4 Giola Lagoon, natural pool near Astris on Thassos in the Greek Islands:
Swimming in this pool isn’t just a pleasant dip, but an adventure. Searching for this remote pool carved into rock can take hours. And when you get there jumping off rocks up to 8m high into this warm lake, cut off from the sea, is easy and fun. Climbing up the ultra slippery flat rocks to the top again is another matter. If you don’t have the courage to jump you can simply lounge in the pool.
Can you swim there? Yes, free to swim, hard to get to.
5 Blue Lagoon Geothermal Resort pool in Grindavík , Iceland:
This milky lagoon, sited a short-ish drive from Reykjavik isn’t just an interesting experience, but is also apparently good for your health too. The water, which is part seawater and freshwater, originates from 2,000m below the surface, at extreme temperatures. By the time it reaches the lagoon it is a lush 38°C even in the middle of an arctic winter. The lagoon gets its colour naturally from silica, algae and minerals. The water is actually white, but is tinged blue by the Sun, and if you were to pour some of the water in a glass it would look like milk. A must have experience for anyone who visits Iceland.
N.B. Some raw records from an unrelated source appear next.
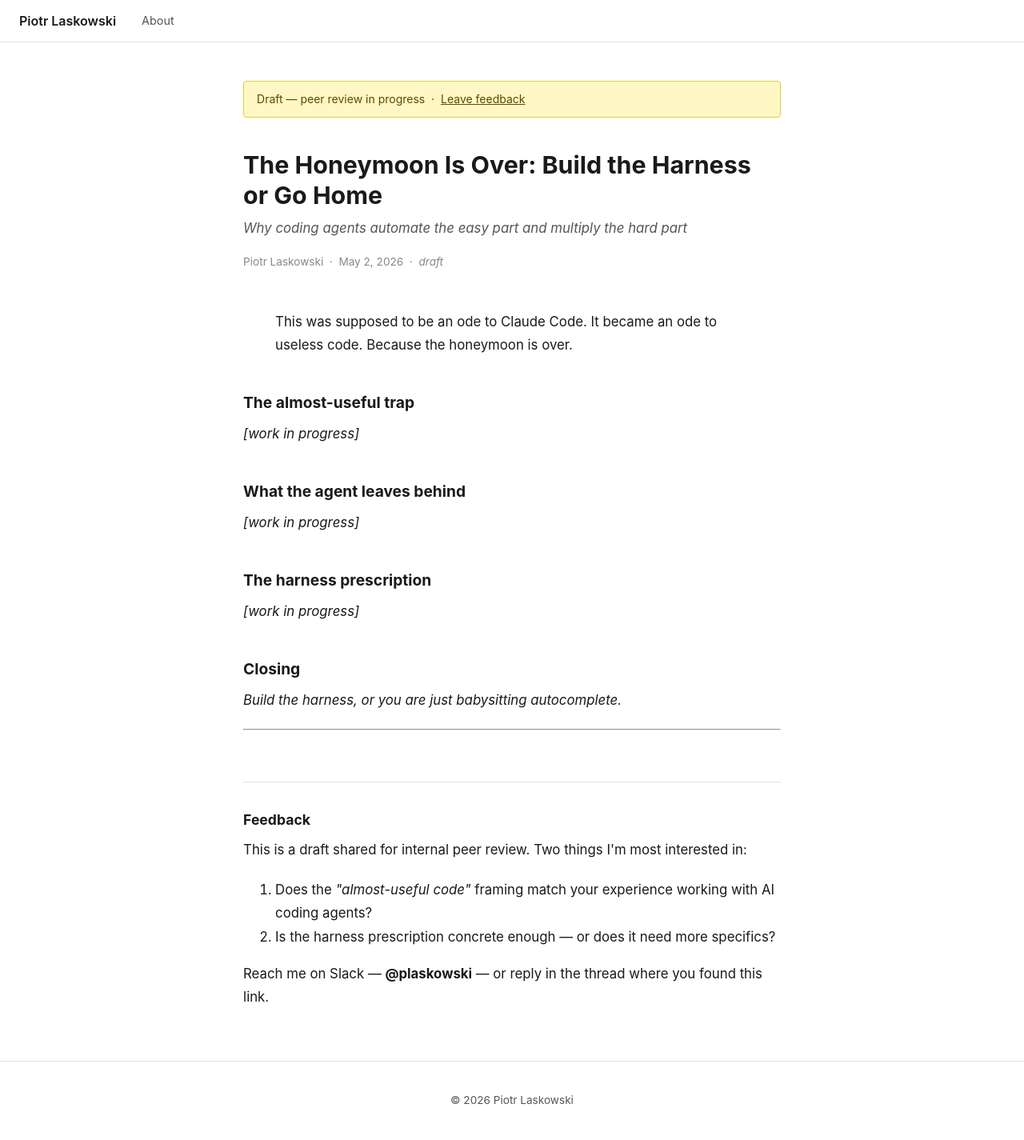
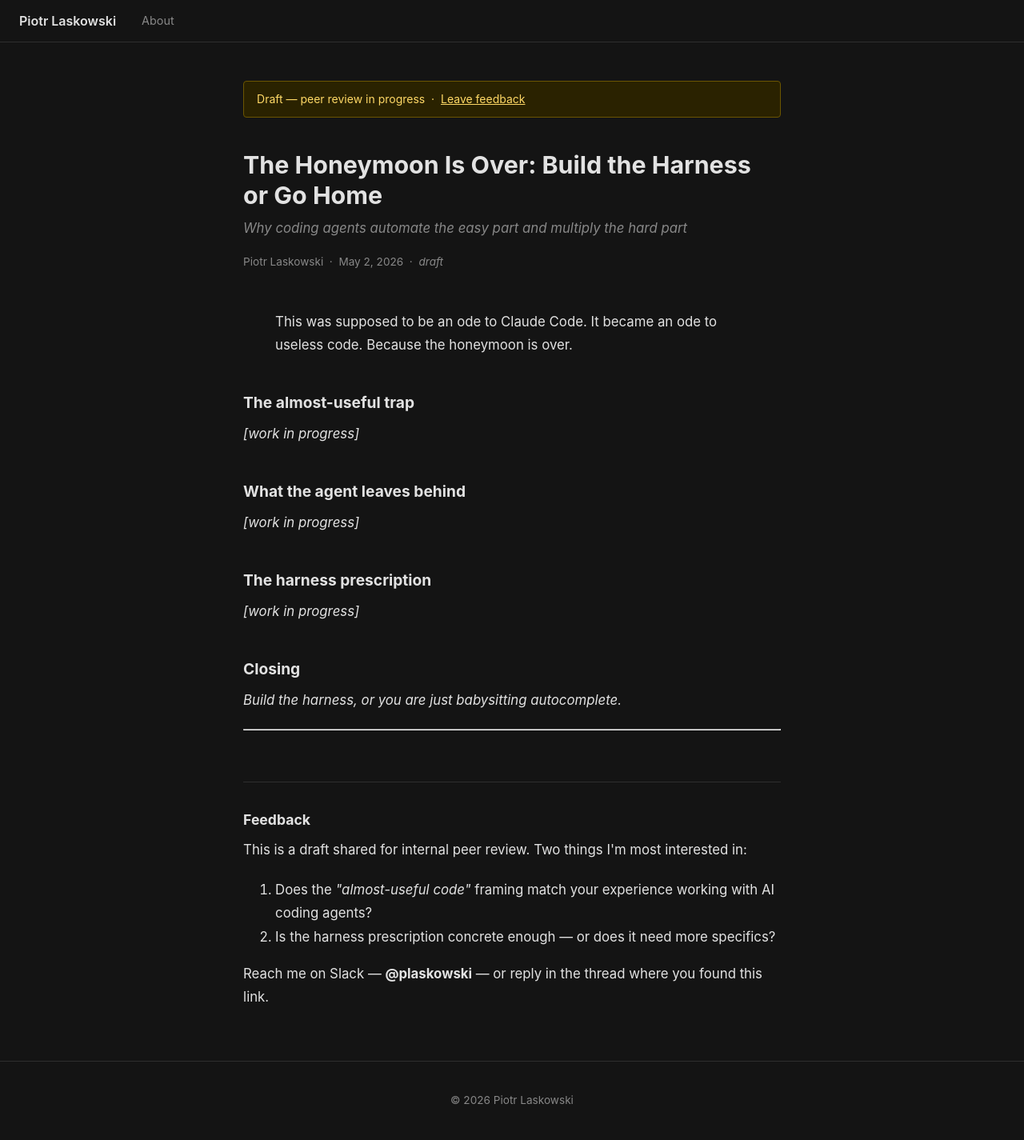
Before and after one commit to plaskowski/plaskowski.github.io, a Jekyll site: the page built from essays/build-the-harness-or-go-home.md, in a window 1280 px wide. Shown: the whole page at 80% size. Built offline with Jekyll 4.4.1, drawn with Linux system fonts in a browser that asks for light colours.

Commit message:
feat: dark theme across all pages and layouts
Co-authored-by: Cursor <cursoragent@cursor.com>

```diff
--- a/_layouts/default.html
+++ b/_layouts/default.html
@@ -9,11 +9,12 @@
     *, *::before, *::after { box-sizing: border-box; }
 
     :root {
-      --text:       #1a1a1a;
-      --muted:      #555;
-      --border:     #e0e0e0;
-      --bg:         #fff;
-      --accent:     #0057b8;
+      --text:       #e2e2e2;
+      --muted:      #888;
+      --border:     #2e2e2e;
+      --bg:         #141414;
+      --surface:    #1e1e1e;
+      --accent:     #6ea8fe;
       --max-width:  68ch;
     }
 
--- a/_layouts/essay.html
+++ b/_layouts/essay.html
@@ -9,15 +9,15 @@ layout: default
 
 <style>
   .draft-banner {
-    background: #fff8c5;
-    border: 1px solid #e6c84a;
+    background: #2a2200;
+    border: 1px solid #6b5500;
     border-radius: 4px;
     padding: 0.6rem 1rem;
     font-size: 0.875rem;
     margin-bottom: 2.5rem;
-    color: #5a4a00;
+    color: #ffd966;
   }
-  .draft-banner a { color: #5a4a00; text-decoration: underline; }
+  .draft-banner a { color: #ffd966; text-decoration: underline; }
 
   .essay-header { margin-bottom: 3rem; }
   .essay-header h1 {
@@ -27,13 +27,13 @@ layout: default
   }
   .essay-subtitle {
     font-size: 1.05rem;
-    color: #555;
+    color: var(--muted);
     margin: 0 0 1rem;
     font-style: italic;
   }
   .essay-meta {
     font-size: 0.85rem;
-    color: #888;
+    color: var(--muted);
   }
 
   .essay-body h2 {
@@ -44,17 +44,17 @@ layout: default
   .essay-body p { margin: 0 0 1.25rem; }
 
   .placeholder {
-    background: #f5f5f5;
-    border-left: 3px solid #ccc;
+    background: var(--surface);
+    border-left: 3px solid var(--border);
     padding: 0.75rem 1rem;
-    color: #888;
+    color: var(--muted);
     font-style: italic;
     border-radius: 0 4px 4px 0;
     margin: 1rem 0 1.5rem;
   }
 
   .feedback-section {
-    border-top: 1px solid #e0e0e0;
+    border-top: 1px solid var(--border);
     margin-top: 4rem;
     padding-top: 2rem;
   }
```
Also changed, not shown: index.md (+8 -7 lines).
Can you swim there? Pay entrance for the spa.
6 Shaw House, Vancouver:
This privately owned pool stretches all the way across the west side of the house. It is not only perfect for laps, but also refracts light into the rooms of the house such as the dining room. It also traverses above the entrance and on a sunny day provides a dreamlike aqueous light pattern on the whole entrance area. Swimming in this pool would, however, require either buying the house or breaking into it.
Can you swim there? No.
7 Devil’s Pool on Victoria Falls, Zambia:
Fancy a swim a bit more challenging than the one at your local Lido? This naturally made pool is found on the very edge of Victoria Falls in Zambia is one of the most dangerous pools ever. For starters it is only accessible in the months between September and December, when the water level is safe enough and water current is minimal. And then there is the small matter of that drop. Courageous swimmers have taken pictures whilst lying across the edge of the fall, however given that there have been several deaths doing this you might prefer to give it a miss. If you are not confident enough in your swimming skills, you can pull yourself to the pool using a wire from the shore on the side.
Can you swim there? Yes, but you must book in advance with small groups of up to 16 people.
8 The San Alfonso del Mar Seawater Pool in Algarrobo, Chile:
Now this is more like it. Apparently the world’s largest pool the San Alfonso is not only reserved for swimmers, but you can also find small sailing boats and kayaks on it. It measures 1km in length and holds 66million gallons of water at a pleasant temperature of 26°C. It also features floating trampolines. Located on the country’s pacific coast. Not a single person can be seen on the beach dwarfed by the pool next to it.
Can you swim there? Guests go free, non-guests have to pay admission.
9 Mansion in Boulder City, Nevada:
Tired of waiting in queues with screaming children at waterparks? Well why not buy a mansion in Nevada worth $3million? This mansion has its own diving pool, lazy river, waterfall and numerous secret grottos. The estate copies an old western aesthetic, with an old saloon next to the pool to sit and dry in. This Disneyesque 1.5 acre estate is the perfect summer hangout.
Can you swim there? No. Unless you have a spare $3million.
10 Beer Pool at The Starkenberg brewery in Tarrenz, Austria:
Tired of trying to wash all your problems and stress down your throat with a beer? Well at the Starkenberg brewery you can literally bathe it in. There they fill up their tubs with approximately 12,000 litres of beer for you to soak in and you relax knowing that a dip in beer has surprising health benefits such as ‘ensuring supple skin’. The perfect hangover cure? Possibly.
Can you swim there? Yes, reserve in advance for up to 7 people per pool.
images via www.flickr.com, www.lifebuzz.com, www.homesoftherich.net, www.gizmodo.com
By Harry Finegold | July 15th, 2014